Back when I was living in Paris, trying to write a novel, I supported myself by teaching English to young French professionals. Working late one evening, I decided to share some pastries I had bought with my fellow teachers and staff members at the language school. When I offered some to the janitorial staff, then cleaning the classrooms, they looked at me as if I had come from Mars. My offer was unexpected. They didn’t know how to respond. They turned away and continued cleaning.
One of my fellow teachers, an American woman who had lived in France far longer than I had, explained that French professionals and intellectuals treat workers with disdain, seeing the class difference as a barrier to interaction. The attitudes of the French aristocrats which precipitated the Revolution of 1789 persist today among the educated élite.
I contrasted this Gallic class consciousness with something I observed one summer in high school when my father gave me a job working at one of the apartment complexes he owned. I swept parking lots, trimmed bushes, transported building supplies and hauled trash. My c0-workers, none of whom had gone to college, treated me as an equal, once even chastised me for slacking off. One of them who later distinguished himself by grasping the ins and outs of building management later would rise to manage first that complex, then another before taking a job in my father’s front office.
In the middle of that summer, when we needed to strengthen the upper floor of a parking garage, my father helped out on the day we hauled and poured the concrete, a somewhat daunting task because the engineers didn’t think the ramp could support the weight of the cement mixer. During the day, not only did he push wheelbarrows full of cement, but he also joked with his employees and asked them about their families. Some called him by his first name. One who did so, a World War II veteran who had fought on D-Day, knew all of his kids by our first names, always asking us about our lives and shared our stories whenever we toured a construction site with our father.
These stories came to mind when I read this post yesterday on Instapundit about why Dominique Strauss-Kahn, the recently resigned managing director of the International Monetary Fund, thought he could have his way with a hotel maid:
”If I try transposing the situation in New York on Sunday to France, I just can’t do it. . . . Not only because the woman is black and apparently an immigrant. But also because she’s a housekeeper. Perhaps even more than her race, her station in society would probably prevent authorities [in France] from taking her accusations against a rich and powerful man seriously.”
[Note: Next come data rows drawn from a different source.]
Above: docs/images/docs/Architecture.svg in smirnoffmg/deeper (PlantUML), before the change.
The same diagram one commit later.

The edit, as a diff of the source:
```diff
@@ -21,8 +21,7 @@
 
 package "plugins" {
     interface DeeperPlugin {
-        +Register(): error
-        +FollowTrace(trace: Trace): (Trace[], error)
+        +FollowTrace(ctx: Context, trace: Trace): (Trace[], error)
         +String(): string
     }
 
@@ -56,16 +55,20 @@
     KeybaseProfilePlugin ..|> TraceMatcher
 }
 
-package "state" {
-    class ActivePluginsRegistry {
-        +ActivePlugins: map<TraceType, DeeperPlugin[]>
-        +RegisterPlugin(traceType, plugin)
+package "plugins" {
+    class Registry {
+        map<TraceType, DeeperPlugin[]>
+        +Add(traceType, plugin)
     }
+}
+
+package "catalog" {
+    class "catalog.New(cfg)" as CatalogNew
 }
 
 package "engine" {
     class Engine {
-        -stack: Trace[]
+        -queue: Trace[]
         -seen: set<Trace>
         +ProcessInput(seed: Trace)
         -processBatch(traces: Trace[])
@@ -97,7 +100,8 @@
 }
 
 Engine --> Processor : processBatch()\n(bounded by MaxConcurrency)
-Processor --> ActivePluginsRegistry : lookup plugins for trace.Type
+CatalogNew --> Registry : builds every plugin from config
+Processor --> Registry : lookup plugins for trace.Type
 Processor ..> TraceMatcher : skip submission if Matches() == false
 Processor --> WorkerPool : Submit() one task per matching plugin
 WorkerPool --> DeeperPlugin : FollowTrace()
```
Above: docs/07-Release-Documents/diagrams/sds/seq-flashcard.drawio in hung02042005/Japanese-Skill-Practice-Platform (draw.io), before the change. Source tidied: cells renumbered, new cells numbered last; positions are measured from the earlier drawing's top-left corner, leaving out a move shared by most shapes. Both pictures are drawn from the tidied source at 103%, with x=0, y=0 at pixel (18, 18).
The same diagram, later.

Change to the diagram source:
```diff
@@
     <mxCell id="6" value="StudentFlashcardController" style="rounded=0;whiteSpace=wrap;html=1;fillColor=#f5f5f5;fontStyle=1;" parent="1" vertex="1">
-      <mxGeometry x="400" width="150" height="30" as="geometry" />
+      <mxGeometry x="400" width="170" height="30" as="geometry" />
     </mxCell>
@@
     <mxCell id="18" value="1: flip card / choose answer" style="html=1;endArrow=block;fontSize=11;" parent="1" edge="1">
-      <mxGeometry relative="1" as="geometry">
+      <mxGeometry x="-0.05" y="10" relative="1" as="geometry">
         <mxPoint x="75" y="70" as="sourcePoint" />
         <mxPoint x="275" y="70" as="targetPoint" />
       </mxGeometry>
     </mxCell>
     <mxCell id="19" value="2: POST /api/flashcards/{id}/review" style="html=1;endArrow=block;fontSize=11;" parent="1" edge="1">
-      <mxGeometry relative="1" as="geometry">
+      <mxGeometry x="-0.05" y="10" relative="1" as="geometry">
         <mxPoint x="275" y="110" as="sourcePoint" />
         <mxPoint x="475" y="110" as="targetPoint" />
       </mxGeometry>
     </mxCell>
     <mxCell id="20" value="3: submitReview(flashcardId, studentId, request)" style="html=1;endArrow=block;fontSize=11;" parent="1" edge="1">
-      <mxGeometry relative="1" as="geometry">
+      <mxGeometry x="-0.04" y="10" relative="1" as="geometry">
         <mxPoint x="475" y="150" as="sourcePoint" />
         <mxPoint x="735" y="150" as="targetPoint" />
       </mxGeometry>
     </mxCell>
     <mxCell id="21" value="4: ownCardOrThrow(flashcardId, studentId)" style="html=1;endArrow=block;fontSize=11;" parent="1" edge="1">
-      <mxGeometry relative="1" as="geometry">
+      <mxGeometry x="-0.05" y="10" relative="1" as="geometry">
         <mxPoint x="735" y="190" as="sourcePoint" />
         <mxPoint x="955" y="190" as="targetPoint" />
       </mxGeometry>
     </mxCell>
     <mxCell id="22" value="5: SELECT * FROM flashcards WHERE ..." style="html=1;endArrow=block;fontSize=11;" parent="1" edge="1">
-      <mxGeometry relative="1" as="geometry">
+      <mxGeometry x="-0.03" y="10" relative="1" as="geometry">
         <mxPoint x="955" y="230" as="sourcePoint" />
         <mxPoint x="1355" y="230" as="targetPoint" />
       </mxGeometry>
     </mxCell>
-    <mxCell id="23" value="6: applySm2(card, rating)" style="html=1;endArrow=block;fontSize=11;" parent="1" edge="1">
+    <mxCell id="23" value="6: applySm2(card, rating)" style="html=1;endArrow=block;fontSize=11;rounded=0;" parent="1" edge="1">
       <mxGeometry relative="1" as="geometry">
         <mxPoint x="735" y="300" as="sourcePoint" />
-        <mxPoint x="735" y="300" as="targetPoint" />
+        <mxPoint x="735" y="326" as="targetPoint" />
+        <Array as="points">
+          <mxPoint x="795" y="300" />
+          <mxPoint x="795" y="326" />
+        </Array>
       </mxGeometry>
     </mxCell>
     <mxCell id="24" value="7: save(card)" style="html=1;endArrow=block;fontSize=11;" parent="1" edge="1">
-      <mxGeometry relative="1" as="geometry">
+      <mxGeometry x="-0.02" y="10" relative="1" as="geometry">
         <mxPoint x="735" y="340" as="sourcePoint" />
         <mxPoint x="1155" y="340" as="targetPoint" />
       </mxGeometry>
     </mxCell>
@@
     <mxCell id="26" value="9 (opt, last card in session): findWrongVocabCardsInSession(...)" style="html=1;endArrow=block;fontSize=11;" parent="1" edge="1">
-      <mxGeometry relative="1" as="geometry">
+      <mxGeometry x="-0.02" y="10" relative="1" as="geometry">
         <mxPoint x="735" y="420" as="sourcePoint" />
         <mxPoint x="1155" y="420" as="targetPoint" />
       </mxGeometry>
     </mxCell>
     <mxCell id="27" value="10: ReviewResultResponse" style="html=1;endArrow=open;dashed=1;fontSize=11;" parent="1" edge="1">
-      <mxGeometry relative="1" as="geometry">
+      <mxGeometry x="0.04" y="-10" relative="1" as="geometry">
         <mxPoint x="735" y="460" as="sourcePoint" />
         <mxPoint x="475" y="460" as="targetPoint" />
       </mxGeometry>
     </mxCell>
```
In France, class is a defining aspect of who you are, but in America, we tend to see beyond such superficial distinctions.